On that note, once again, the concept is a good one, and the presentation of the game is relatively common and will be familiar to those who like strategy-based games. Back in the late 90s/early 00s, I would play this type of game, like Sid Meier’s Civilisation, to death and in the 20+ years since then, the game doesn’t really seem to have offered much new in the way of gameplay. While it seems like I hate the game – I don’t, it just lacks a little lure to keep playing, in my opinion – there are a few elements I like. The weather idea is a good one, as it the tool options and crafting techniques available. However, we come back to the controls once more, as well as the mediocre UI. While you can zoom in on some areas, it doesn’t really do it much justice in handheld mode, and I find this is how I play the Switch most of the time. It’s arguably best played on the TV and when you have the patience to play it.
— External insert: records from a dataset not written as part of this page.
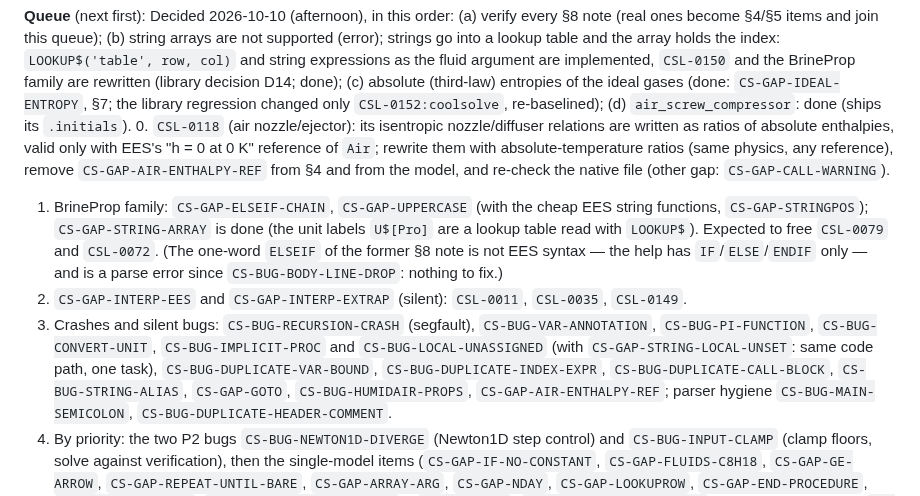
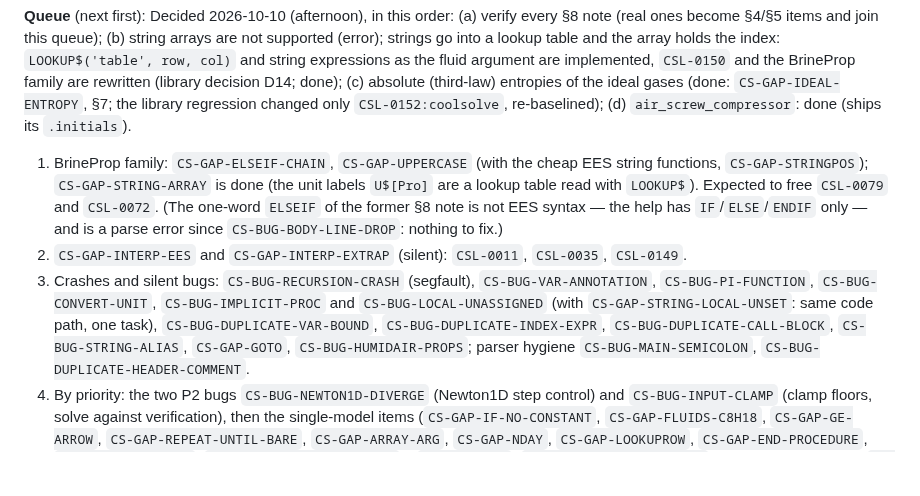
Before and after one commit to CoolProp/CoolSolve, a Markdown page: docs/model_library_support.md, the part around one of its changes. GitHub-like rendering; blank space fills up the shorter version.

```diff
--- a/docs/model_library_support.md
+++ b/docs/model_library_support.md
@@ -474,10 +473,6 @@ join this queue); (b) string arrays are not supported (error); strings go into a
 the index: `LOOKUP$('table', row, col)` and string expressions as the fluid argument are implemented, `CSL-0150`
 and the BrineProp family are rewritten (library decision D14; done); (c) absolute (third-law) entropies of the ideal gases (done: `CS-GAP-IDEAL-ENTROPY`,
 §7; the library regression changed only `CSL-0152:coolsolve`, re-baselined); (d) `air_screw_compressor`: done (ships its `.initials`).
-0. `CSL-0118` (air nozzle/ejector): its isentropic nozzle/diffuser relations are written as ratios of
-   absolute enthalpies, valid only with EES's "h = 0 at 0 K" reference of `Air`; rewrite them with
-   absolute-temperature ratios (same physics, any reference), remove `CS-GAP-AIR-ENTHALPY-REF` from
-   §4 and from the model, and re-check the native file (other gap: `CS-GAP-CALL-WARNING`).
 1. BrineProp family: `CS-GAP-ELSEIF-CHAIN`, `CS-GAP-UPPERCASE` (with the cheap EES
    string functions, `CS-GAP-STRINGPOS`); `CS-GAP-STRING-ARRAY` is done (the unit labels `U$[Pro]` are a lookup
    table read with `LOOKUP$`). Expected to free `CSL-0079` and `CSL-0072`. (The one-word `ELSEIF` of the former §8 note is not EES syntax — the help has
@@ -488,7 +483,7 @@ and the BrineProp family are rewritten (library decision D14; done); (c) absolut
    `CS-BUG-PI-FUNCTION`, `CS-BUG-CONVERT-UNIT`, `CS-BUG-IMPLICIT-PROC` and
    `CS-BUG-LOCAL-UNASSIGNED` (with `CS-GAP-STRING-LOCAL-UNSET`: same code path, one task),
    `CS-BUG-DUPLICATE-VAR-BOUND`, `CS-BUG-DUPLICATE-INDEX-EXPR`, `CS-BUG-DUPLICATE-CALL-BLOCK`,
-   `CS-BUG-STRING-ALIAS`, `CS-GAP-GOTO`, `CS-BUG-HUMIDAIR-PROPS`, `CS-GAP-AIR-ENTHALPY-REF`;
+   `CS-BUG-STRING-ALIAS`, `CS-GAP-GOTO`, `CS-BUG-HUMIDAIR-PROPS`;
    parser hygiene `CS-BUG-MAIN-SEMICOLON`, `CS-BUG-DUPLICATE-HEADER-COMMENT`.
 4. By priority: the two P2 bugs `CS-BUG-NEWTON1D-DIVERGE` (Newton1D step control) and
    `CS-BUG-INPUT-CLAMP` (clamp floors, solve against verification), then the single-model items
```
Also changed, not shown: other parts of docs/model_library_support.md (+1 -2 lines), docs/ees_import.md (+1 -1 lines).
As a fan of strategy games, I wasn’t wowed by Seeds of Resilience – noted in the comments above. It’s not so frustrating that you get mad at the game, but for me, it was hard to engage with the characters and gameplay when scrolling through the commands, only to find out you had to do U, V and W before X, Y and Z.
Review code provided
Platform: PC, Nintendo
Release Date: 18/06/2020
No. of Players: 1
Category: Simulation, Strategy
Developer: Subtle Games
Publisher: Forever Entertainment
Download link: eShop